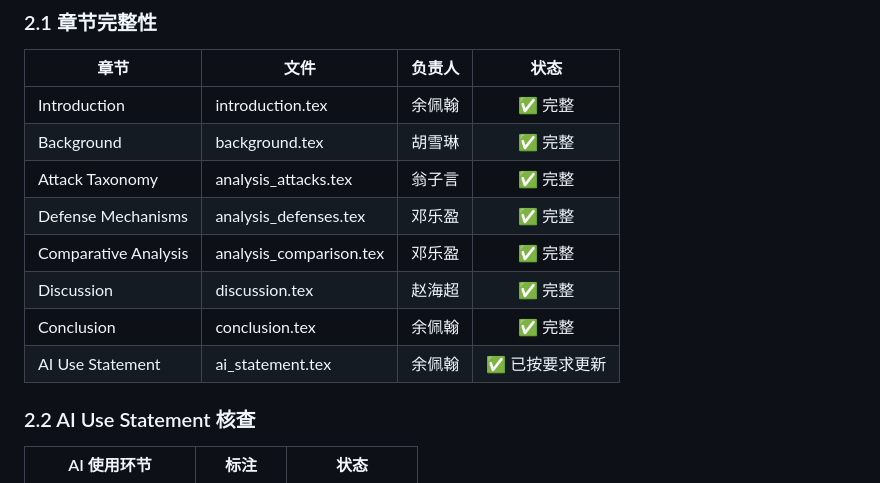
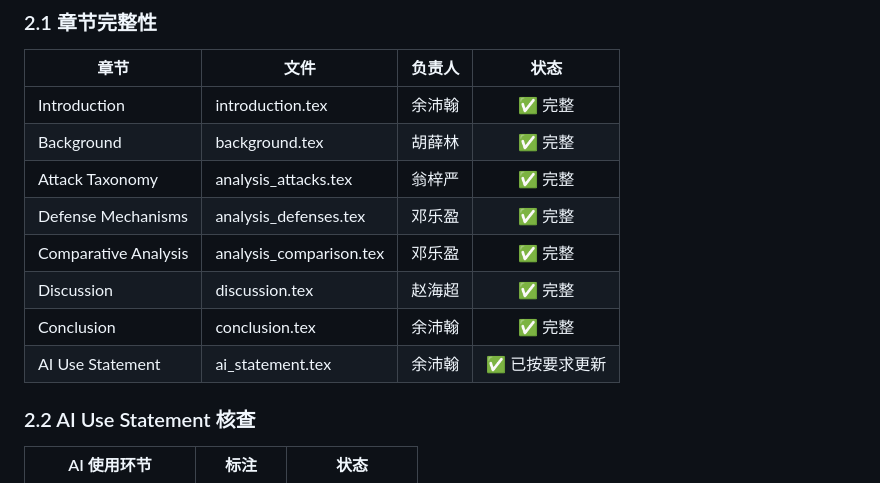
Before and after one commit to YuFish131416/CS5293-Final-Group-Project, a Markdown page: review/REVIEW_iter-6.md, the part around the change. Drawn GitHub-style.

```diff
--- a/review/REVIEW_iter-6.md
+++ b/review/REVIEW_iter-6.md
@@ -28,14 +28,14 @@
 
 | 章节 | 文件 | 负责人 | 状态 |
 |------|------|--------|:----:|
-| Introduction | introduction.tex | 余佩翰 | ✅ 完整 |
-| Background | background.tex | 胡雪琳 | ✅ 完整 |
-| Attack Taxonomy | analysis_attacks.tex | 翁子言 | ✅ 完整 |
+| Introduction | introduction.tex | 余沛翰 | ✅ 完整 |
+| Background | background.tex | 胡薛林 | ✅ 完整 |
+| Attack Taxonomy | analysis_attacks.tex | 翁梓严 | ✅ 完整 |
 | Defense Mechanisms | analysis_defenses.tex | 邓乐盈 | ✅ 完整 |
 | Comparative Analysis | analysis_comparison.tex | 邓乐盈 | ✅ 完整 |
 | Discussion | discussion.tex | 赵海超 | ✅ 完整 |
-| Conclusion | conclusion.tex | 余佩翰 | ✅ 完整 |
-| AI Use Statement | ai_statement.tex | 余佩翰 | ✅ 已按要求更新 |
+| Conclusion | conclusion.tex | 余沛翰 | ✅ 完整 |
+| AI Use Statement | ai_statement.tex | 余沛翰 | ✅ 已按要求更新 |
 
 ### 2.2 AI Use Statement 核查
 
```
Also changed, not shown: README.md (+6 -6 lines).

What you will do:
Reproduce the whole listing above word for word, dropping each image.

Answer area:
Before and after one commit to YuFish131416/CS5293-Final-Group-Project, a Markdown page: review/REVIEW_iter-6.md, the part around the change. Drawn GitHub-style.

```diff
--- a/review/REVIEW_iter-6.md
+++ b/review/REVIEW_iter-6.md
@@ -28,14 +28,14 @@
 
 | 章节 | 文件 | 负责人 | 状态 |
 |------|------|--------|:----:|
-| Introduction | introduction.tex | 余佩翰 | ✅ 完整 |
-| Background | background.tex | 胡雪琳 | ✅ 完整 |
-| Attack Taxonomy | analysis_attacks.tex | 翁子言 | ✅ 完整 |
+| Introduction | introduction.tex | 余沛翰 | ✅ 完整 |
+| Background | background.tex | 胡薛林 | ✅ 完整 |
+| Attack Taxonomy | analysis_attacks.tex | 翁梓严 | ✅ 完整 |
 | Defense Mechanisms | analysis_defenses.tex | 邓乐盈 | ✅ 完整 |
 | Comparative Analysis | analysis_comparison.tex | 邓乐盈 | ✅ 完整 |
 | Discussion | discussion.tex | 赵海超 | ✅ 完整 |
-| Conclusion | conclusion.tex | 余佩翰 | ✅ 完整 |
-| AI Use Statement | ai_statement.tex | 余佩翰 | ✅ 已按要求更新 |
+| Conclusion | conclusion.tex | 余沛翰 | ✅ 完整 |
+| AI Use Statement | ai_statement.tex | 余沛翰 | ✅ 已按要求更新 |
 
 ### 2.2 AI Use Statement 核查
 
```
Also changed, not shown: README.md (+6 -6 lines).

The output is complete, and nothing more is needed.